But Cookie the cockatoo, 83, who died Saturday, was seldom alone. He was the coddled patriarch of the Brookfield Zoo. His years of putting on shows, and being on TV and on public display, were behind him, and he was cared for, outside of the public gaze, in an office at the Reptiles and Birds House. Cookie was the oldest Major Mitchell’s cockatoo known, a fact recorded in the Guinness Book of World Records. He was one of the zoo’s “biggest stars,” and the last of 270 animals present at what was then called the Chicago Zoological Park when it opened June 30, 1934, in Brookfield, on land donated by Edith Rockefeller McCormick. He had come from the Taronga Zoo in Sydney, Australia and was estimated to be a year old.

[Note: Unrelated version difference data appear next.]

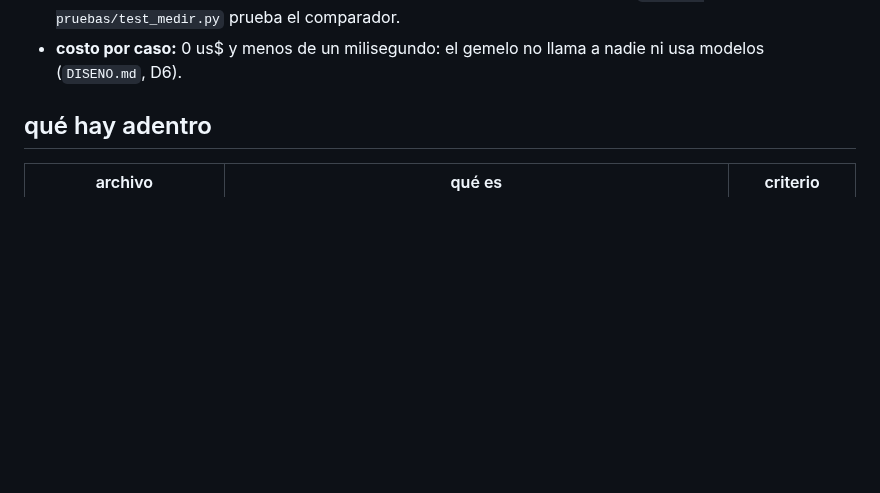
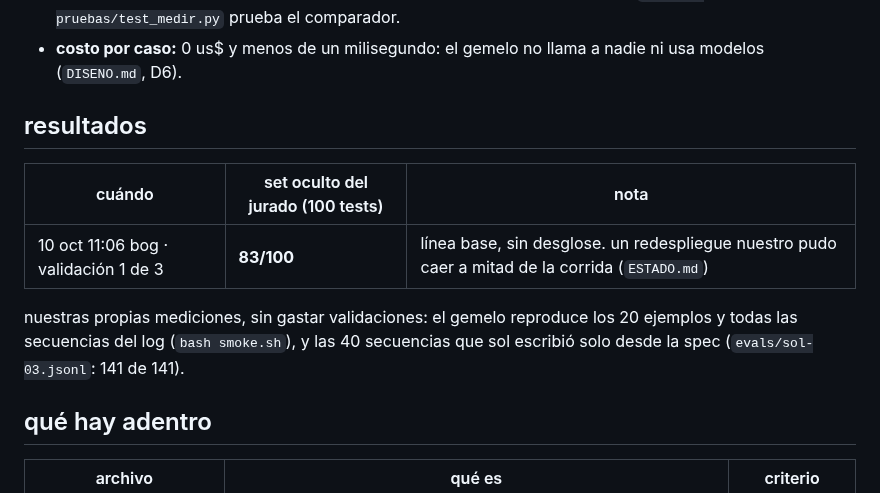
Before and after one commit to rominapitronello/frontier-bog26-caja-negra, a Markdown page: README.md, the part around the change. Rendered like a GitHub page; blank space fills up the shorter version.

Commit message:
corrida 1 del set oculto: 83/100, en ESTADO y en el README
Claude-Session: https://claude.ai/code/session_016ewSR37rTMe43x3dtNNcy7

```diff
--- a/README.md
+++ b/README.md
@@ -32,6 +32,14 @@ python3 medir.py --casos material/pruebas/ejemplos.jsonl --gemelo http://127.0.0
 - **despliegue:** `Dockerfile` + `railway.json` (una réplica, sin dormir, healthcheck en `/health`). el set del jurado le habla a un solo proceso: el estado vive en memoria.
 - **pruebas:** `bash smoke.sh` pasa al gemelo los 20 ejemplos del material y **todas las secuencias del log** con la regla de comparación del juez (status + cuerpo; json sin orden de claves). `python3 pruebas/test_medir.py` prueba el comparador.
 - **costo por caso:** 0 us$ y menos de un milisegundo: el gemelo no llama a nadie ni usa modelos (`DISENO.md`, D6).
+
+## resultados
+
+| cuándo | set oculto del jurado (100 tests) | nota |
+|---|---|---|
+| 10 oct 11:06 bog · validación 1 de 3 | **83/100** | línea base, sin desglose. un redespliegue nuestro pudo caer a mitad de la corrida (`ESTADO.md`) |
+
+nuestras propias mediciones, sin gastar validaciones: el gemelo reproduce los 20 ejemplos y todas las secuencias del log (`bash smoke.sh`), y las 40 secuencias que sol escribió solo desde la spec (`evals/sol-03.jsonl`: 141 de 141).
 
 ## qué hay adentro
 
```
Also changed, not shown: ESTADO.md (+2 -1 lines).
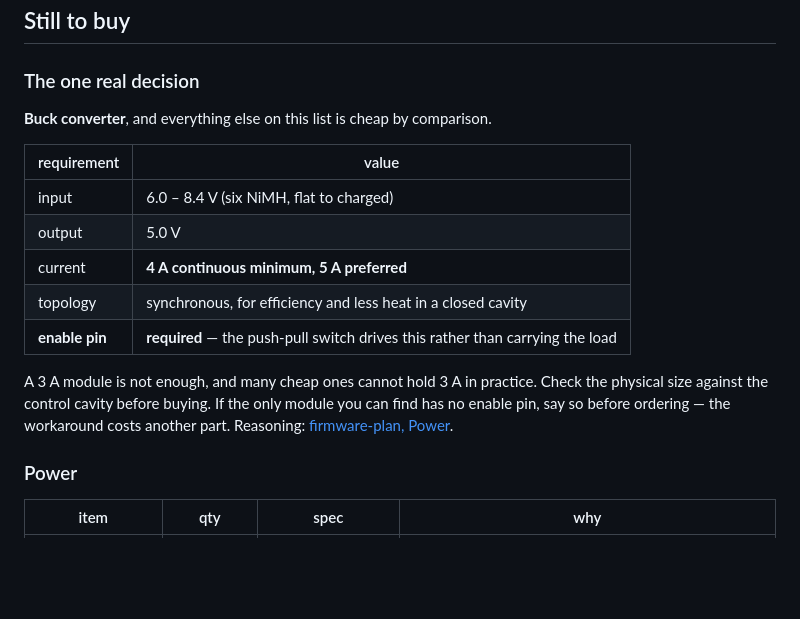
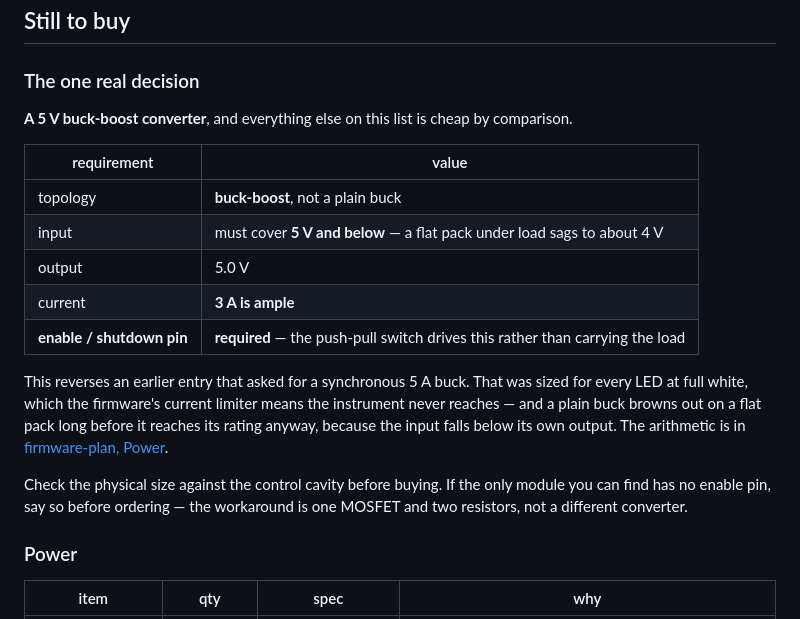
Before and after one commit to melonromanholidaycat/electriclight, a Markdown page: docs/shopping-list.md, the part around the change. GitHub-like rendering; blank space fills up the shorter version.

```diff
--- a/docs/shopping-list.md
+++ b/docs/shopping-list.md
@@ -23,20 +23,26 @@ stale.
 
 ### The one real decision
 
-**Buck converter**, and everything else on this list is cheap by comparison.
+**A 5 V buck-boost converter**, and everything else on this list is cheap by
+comparison.
 
 | requirement | value |
 |---|---|
-| input | 6.0 – 8.4 V (six NiMH, flat to charged) |
+| topology | **buck-boost**, not a plain buck |
+| input | must cover **5 V and below** — a flat pack under load sags to about 4 V |
 | output | 5.0 V |
-| current | **4 A continuous minimum, 5 A preferred** |
-| topology | synchronous, for efficiency and less heat in a closed cavity |
-| **enable pin** | **required** — the push-pull switch drives this rather than carrying the load |
+| current | **3 A is ample** |
+| **enable / shutdown pin** | **required** — the push-pull switch drives this rather than carrying the load |
 
-A 3 A module is not enough, and many cheap ones cannot hold 3 A in practice.
+This reverses an earlier entry that asked for a synchronous 5 A buck. That was
+sized for every LED at full white, which the firmware's current limiter means
+the instrument never reaches — and a plain buck browns out on a flat pack long
+before it reaches its rating anyway, because the input falls below its own
+output. The arithmetic is in [firmware-plan, Power](firmware-plan.md).
+
 Check the physical size against the control cavity before buying. If the only
 module you can find has no enable pin, say so before ordering — the workaround
-costs another part. Reasoning: [firmware-plan, Power](firmware-plan.md).
+is one MOSFET and two resistors, not a different converter.
 
 ### Power
 
```
Also changed, not shown: docs/firmware-plan.md (+36 -6 lines).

In recent weeks Cookie had been “a bit off,” according to Snyder, the zoo’s Curator of Birds. The staff suspected allergies. Then “the first keeper came in Saturday morning and found him at the bottom of his enclosure,” said Snyder. “We got him to the hospital, but there was nothing much we could do.” The difficult call was made to euthanize Cookie.
No decision has yet been made as to the fate of his colorful pink and salmon remains. Typically, animals that die at the Brookfield are buried or cremated. But sometimes extraordinary specimens are preserved, and Cookie the Cockatoo might end up in the Field Museum collection.
“We’re still looking into that,” said Snyder.
Despite his cantankerousness, Cookie was loved. “There’s a lot of mourning in the department that cared for him,” said Snyder. “Cookie has been at the zoo longer than any of us working here. He’s seen a lot of people through their careers. If he could talk, he would have some amazing stories to tell.”
He actually could talk. Some of his trademark lines were “Peek-a-boo” and “Quit your screaming.” But not the type of talking Snyder was referring to, and lately Cookie only made “cute happy noises,” particularly when he received his daily taboo treat of two peanuts, unsalted, in the shell.
The Brookfield Zoo is accepting condolences on its Facebook page, and the possibility of a memorial is being discussed.